Key Points

  • A framework is presented for planning cluster scale systems incorporating IUWM
  • Rain water use is not Pareto-optimal; in general, wastewater reuse is better
  • Nontraditional water sources are competitive in cost and energy requirements

1 Introduction

Water supply security and environmental criteria are increasingly important aspects of water system design. Water supply security is particularly important in water-stressed regions, and will become increasingly important due to (1) population growth, (2) increases in per capita demand, (3) increased demand for environmental flows, and (4) climate change [Gleick, 2000, 2003; Vörösmarty et al., 2000]. In regard to environmental criteria, water system planners are increasingly challenged to restore natural hydrologic regimes, reduce pollution, and reduce greenhouse gas emissions arising from water infrastructure.

To address these criteria, a new urban water paradigm, called integrated urban water management (IUWM), has emerged in recent decades.
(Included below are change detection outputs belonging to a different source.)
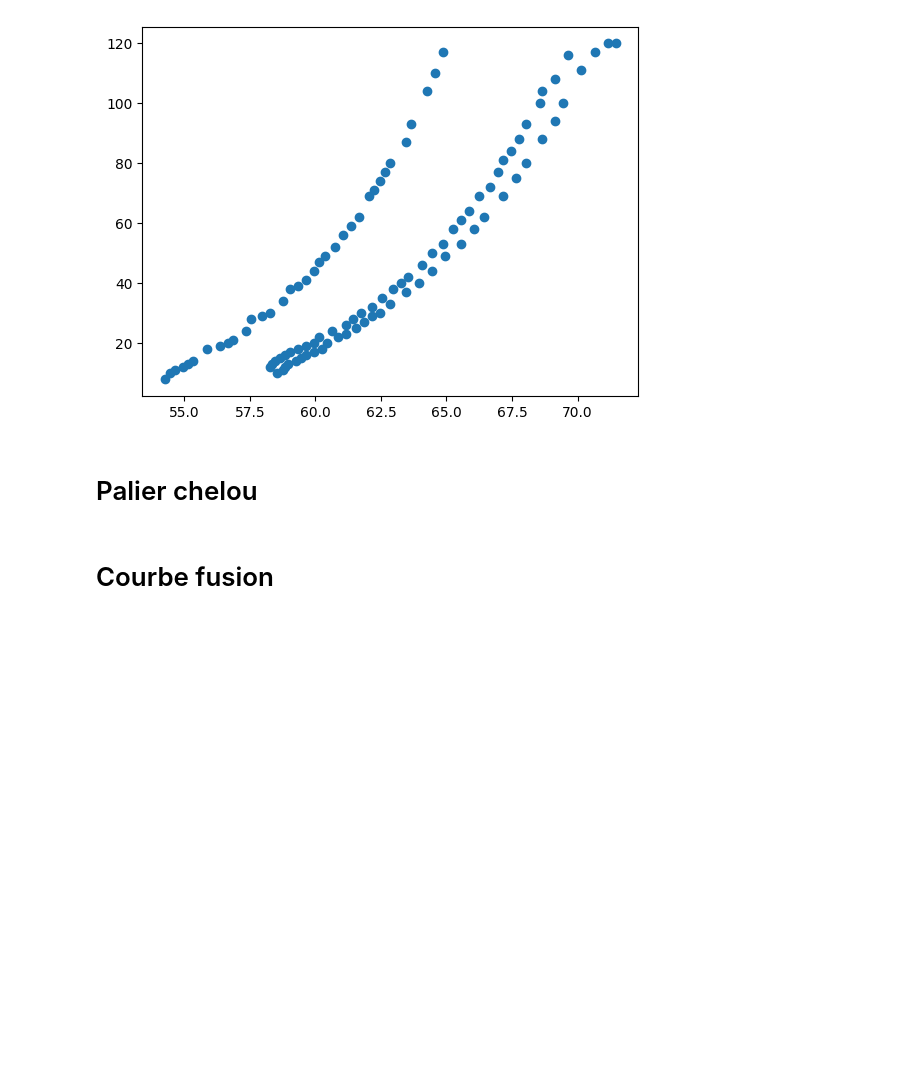
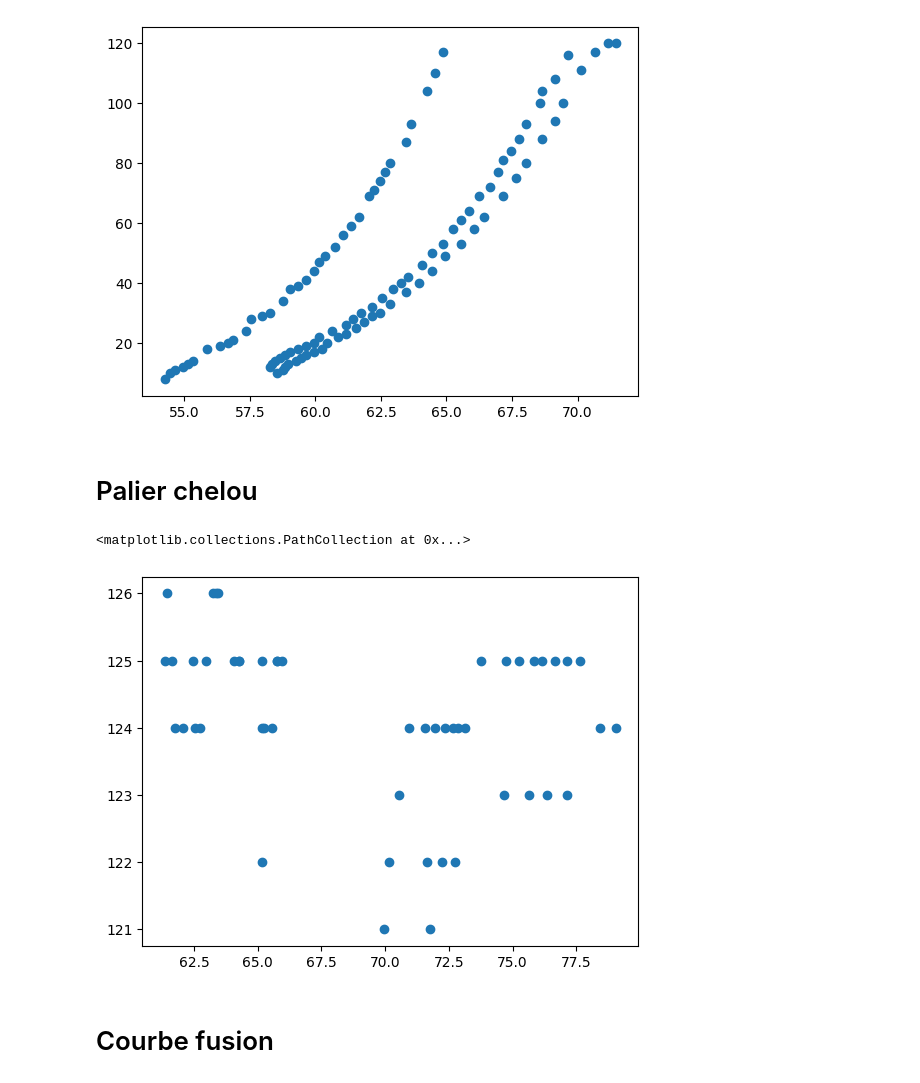
Before and after one commit to TomVdt/TPII-rapports, a Jupyter notebook: 02-K14-point-triple-azote/analyse/exp2.ipynb, the cells around one changed output. Saved outputs shown, nothing was run; the diff lists cells and outputs as text; code cells hidden in the pictures; blank space fills up the shorter version.

```diff
--- a/02-K14-point-triple-azote/analyse/exp2.ipynb
+++ b/02-K14-point-triple-azote/analyse/exp2.ipynb
@@ -61,8 +61,11 @@ plt.scatter(sublim[:,0], sublim[:,1])
 # Palier chelou
 # %%
 palier = datas[datas[:,1] <= 128]
-# datas = datas[datas[:,1] > 128]
-# plt.scatter(palier[:,0], palier[:,1])
+datas = datas[datas[:,1] > 128]
+plt.scatter(palier[:,0], palier[:,1])
+# %% [output]
+<matplotlib.collections.PathCollection at 0x...>
+[figure, added]
 # %% [markdown]
 # Courbe fusion
 # %%
```
Also changed, not shown: parts of 2 cells of this notebook, 6 other files.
When applied during the planning and design of cluster-scale water infrastructure, IUWM addresses some of the issues outlined above by (1) incorporating a number of alternative water sources; (2) integrating water supply, sewage disposal and stormwater as components of one system, allowing the capture and reuse of rainwater, stormwater, and wastewater; (3) distributing satellite treatment plants across urban areas, thereby decentralizing service provision; (4) emphasizing demand management approaches; and (5) considering multiple sustainability indicators of system performance [Mitchell, 2006; Newman and Mouritz, 1996; Radcliffe, 2004; Niemczynowicz, 1999].

As a result of these features of IUWM, the planning and design of water systems that apply IUWM principles tend to be more complex than those of conventional systems, because (1) multiple alternative combinations of water sources may be suitable for each household end use of water; (2) different aspects of the urban water cycle need to be considered, due to the integrated approach to rainwater, wastewater, stormwater and water supply services; (3) there is a requirement to select the number and location of decentralized treatment plants (that is to say, the level of decentralization); (4) multiple collection and distribution networks may need to be designed; and (5) there is a need to assess multiple sustainability indicators relating to the economic, environmental, social, and technical performance of the system. Furthermore, as multiple decisions need to be made regarding water sources, treatment trains, and scale, in addition to choices regarding distribution and collection networks, the decision space is larger. Consequently, identifying the optimal components of the conveyance, treatment, and storage infrastructure for water supply, as well as their sizes, is more challenging.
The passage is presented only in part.